While it is still not over (there have been several more Fake Hercules Sword sightings this semester that I haven't written about, and we still don't know exactly when and where these things were first produced), it seems worthwhile to use this second anniversary to reflect on a few numbers that are relevant to the whole debacle. Thanks to Peter de Geus for compiling many of these. If you have suggestions for numbers that mark this important milestone, please leave them in the comments and I'll add the good ones to this post.
We strive for accuracy. Please communicate errors and corrections to the Swordgate Office of Dispute Resolution.
100: Percentage certainty attached to the original "Roman sword" claim;

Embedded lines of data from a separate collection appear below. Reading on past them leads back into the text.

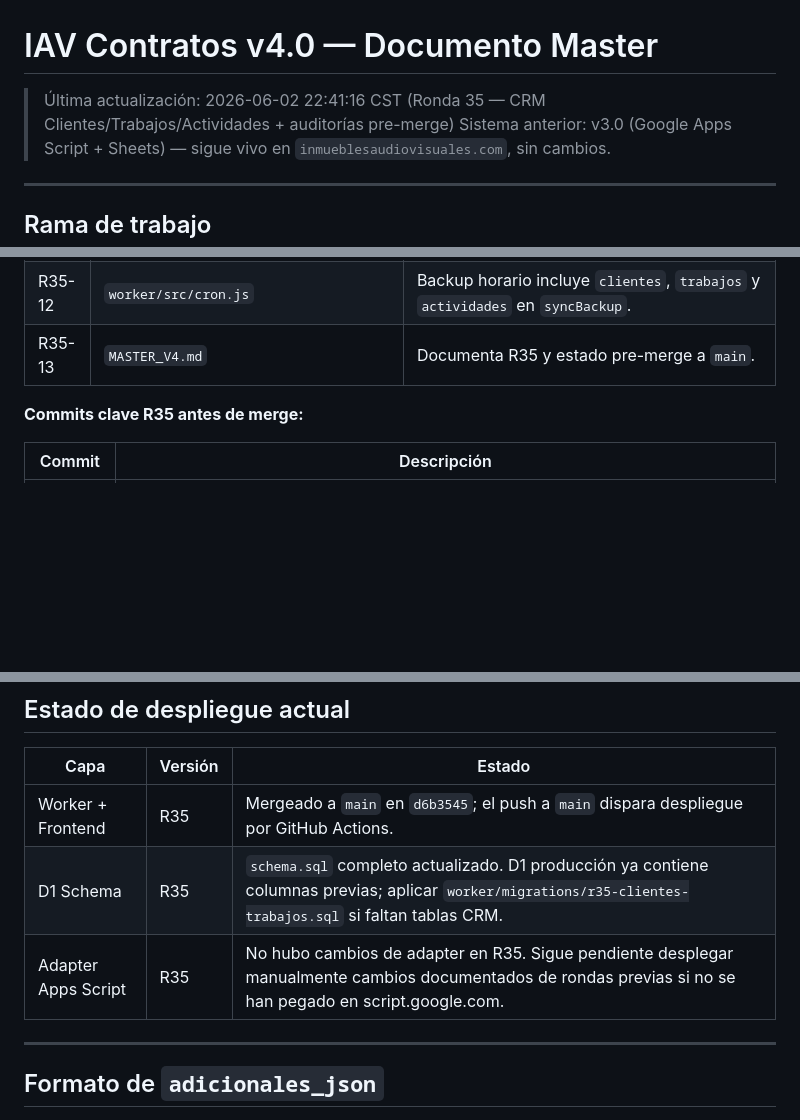
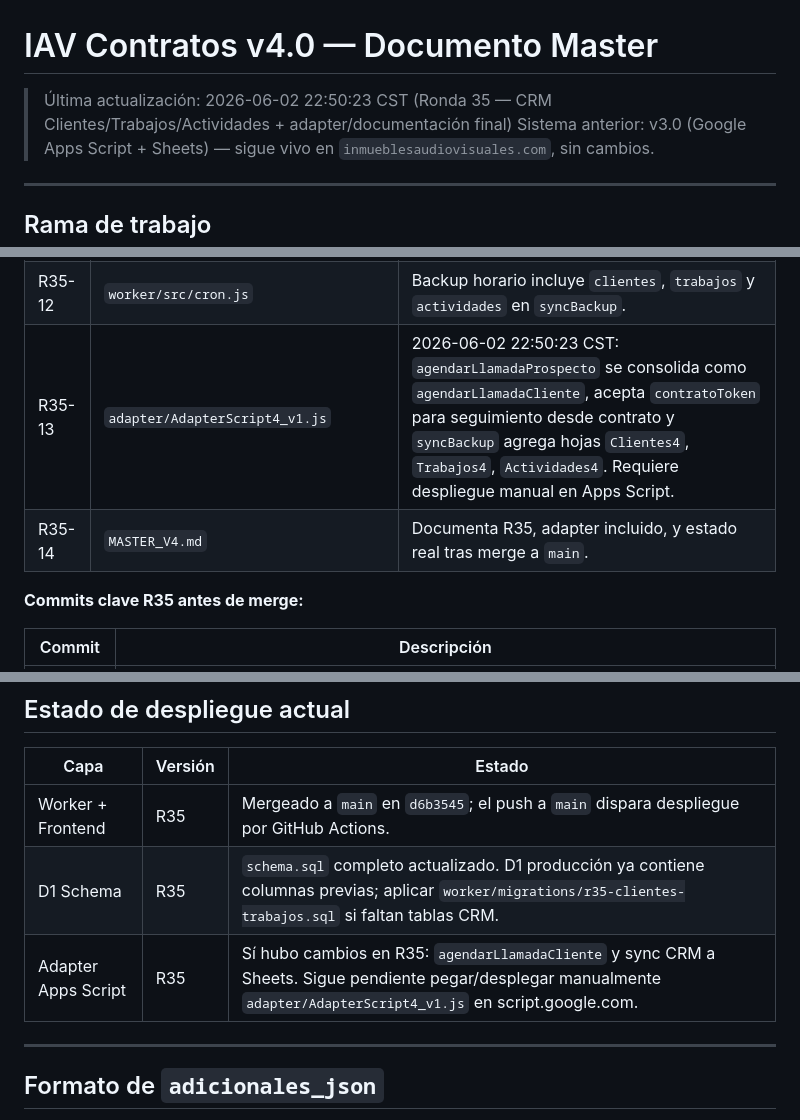
Before and after one commit to inmueblesaudiovisuales-dev/contratos-iav-v4, a Markdown page: MASTER_V4.md, 3 parts joined by grey strips. Drawn GitHub-style; blank space fills up the shorter version.

Commit message:
docs: documentar adapter R35

```diff
--- a/MASTER_V4.md
+++ b/MASTER_V4.md
@@ -1,6 +1,6 @@
 # IAV Contratos v4.0 — Documento Master
 
-> Última actualización: 2026-06-02 22:41:16 CST (Ronda 35 — CRM Clientes/Trabajos/Actividades + auditorías pre-merge)
+> Última actualización: 2026-06-02 22:50:23 CST (Ronda 35 — CRM Clientes/Trabajos/Actividades + adapter/documentación final)
 > Sistema anterior: v3.0 (Google Apps Script + Sheets) — sigue vivo en `inmueblesaudiovisuales.com`, sin cambios.
 
 ---
@@ -359,7 +359,8 @@ Reemplazar el PDF que se genera desde Drive por una página web dinámica accesi
 | R35-10 | `frontend/admin.html` | `#sec-prospectos` pasa a experiencia Clientes: pipeline, lista de clientes, dropdown Nuevo, modales cliente/trabajo, búsqueda de cliente existente en contrato y agendar llamada desde contrato. |
 | R35-11 | `frontend/admin.html` | Fixes de auditoría: selección visual de cliente sincronizada con hidden `clienteId`, clientes legacy sin id no se seleccionan como existentes, limpieza de modales/form, `renderHoyStrip` con fecha local y escape HTML. |
 | R35-12 | `worker/src/cron.js` | Backup horario incluye `clientes`, `trabajos` y `actividades` en `syncBackup`. |
-| R35-13 | `MASTER_V4.md` | Documenta R35 y estado pre-merge a `main`. |
+| R35-13 | `adapter/AdapterScript4_v1.js` | 2026-06-02 22:50:23 CST: `agendarLlamadaProspecto` se consolida como `agendarLlamadaCliente`, acepta `contratoToken` para seguimiento desde contrato y `syncBackup` agrega hojas `Clientes4`, `Trabajos4`, `Actividades4`. Requiere despliegue manual en Apps Script. |
+| R35-14 | `MASTER_V4.md` | Documenta R35, adapter incluido, y estado real tras merge a `main`. |
 
 **Commits clave R35 antes de merge:**
 
@@ -1059,7 +1060,7 @@ ALTER TABLE contratos ADD COLUMN origen TEXT DEFAULT 'admin'
 |------|---------|--------|
 | Worker + Frontend | R35 | Mergeado a `main` en `d6b3545`; el push a `main` dispara despliegue por GitHub Actions. |
 | D1 Schema | R35 | `schema.sql` completo actualizado. D1 producción ya contiene columnas previas; aplicar `worker/migrations/r35-clientes-trabajos.sql` si faltan tablas CRM. |
-| Adapter Apps Script | R35 | No hubo cambios de adapter en R35. Sigue pendiente desplegar manualmente cambios documentados de rondas previas si no se han pegado en script.google.com. |
+| Adapter Apps Script | R35 | Sí hubo cambios en R35: `agendarLlamadaCliente` y sync CRM a Sheets. Sigue pendiente pegar/desplegar manualmente `adapter/AdapterScript4_v1.js` en script.google.com. |
 
 ---
 
```
Also changed, not shown: other parts of MASTER_V4.md (+1 -1 lines).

52: Approximate number of individual items, artifacts, or features J. Hutton Pulitzer alleges to exist on or around Oak Island that are Roman, Minoan, or Phoenician;
730: days since Pulitzer announced the Roman sword "white paper" that would be published by the Ancient Artifact Preservation Society (AAPS);
unknown: number of days since information about the coming "white paper" disappeared from the AAPS website;
0: number of Roman sword "white papers" produced by Pulitzer and/or the AAPS;
80: approximate number of pages of copy-paste content in the "sword report;"
35: percentage of zinc in the purportedly "Roman" sword;
0: number of tables in the "sword report" that actually show the elemental composition (in percentages) of the claimed "Roman sword' as collected by Pulitzer (the legendary XRF data);
2: number of claims that the "sword report" was peer reviewed;
>25: number of Hercules-hilted swords that have been "discovered" since the "Roman sword" claim;
16: number of different materials that Pulitzer has claimed the "fake" swords were made of (base metals, cast iron, ceramic, cheap replica materials, fake rock, fake stone, man-made stone painted in bronze, man-made stone painted with bluish paint, manufactured stone,pewter, pig iron, plastic, plastic or resin painted green, synthetic stone, synthetic stone painted in a patina color, wood);
0: number of known Hercules-hilted swords made of anything but copper alloys or iron;
26: minimum number of defunct websites or social media pages created and abandoned by sword proponent over the last two years;
9: number of dollars per month apparently still being contributed to the Solomon's Secret Pre Oder site on Patreon;
5: number of minutes I expect that Patreon site to still be live after I publish this blog post;
unknown: number of videos about the sword claim taken down by sword proponents;
37: number of months since the Solomon's Secret pre-order was available;
16: number of months since the July 2016 Solomon's Secret expected ship date was announced;
0: number of copies of Solomon's Secret known to have shipped;
lost count: number of times I've been threatened with legal action during the sword debacle;
almost 2: number of years that have passed since I pointed out that the "Roman shield boss from Nova Scotia" pictured in the Daily Mail is actually in the British Museum;
7: The number of military and commercial air insignia on the TreasureForce Commander's "uniform;"
0: number of graves of giants that Pulitzer and Scott Wolter have excavated;
705: number of dollars publicly raised to fight the Swordgate war;
many: things we've left out.
0: Percentage chance remaining that the "Roman sword" is an ancient Roman artifact;
almost 1: number of months that passed between the original "Roman sword" claim and its spread around the internet and a reaction by real journalists in the real media.
I will be forever proud of what this blog accomplished in the month between the original "Roman sword" claim and the materialization of any reaction by the real media.Confronted with an item of fake news that was rapidly gaining traction, we used the properties of the internet to generate new empirical data that could be used to evaluate the claim and construct an alternative hypothesis that was consistent with all lines of information. By the time journalists began writing about the story, the actual question of the authenticity of the sword had already been mostly addressed.
The interplay between the top-town and bottom-up effects were fascinating to watch and great fun to participate in. Swordgate remains one of the most epic, successful, crowd-sourced efforts at addressing pseudo-archaeology online that I have ever seen. It's a model of what can be done.
Thank you to all that became involved. I hope you enjoy the second anniversary of Swordgate with a well-earned sense of satisfaction. Give yourself a pat on the back, keep your eyes open, and keep your fingers crossed that we'll know even more of the story by the third anniversary.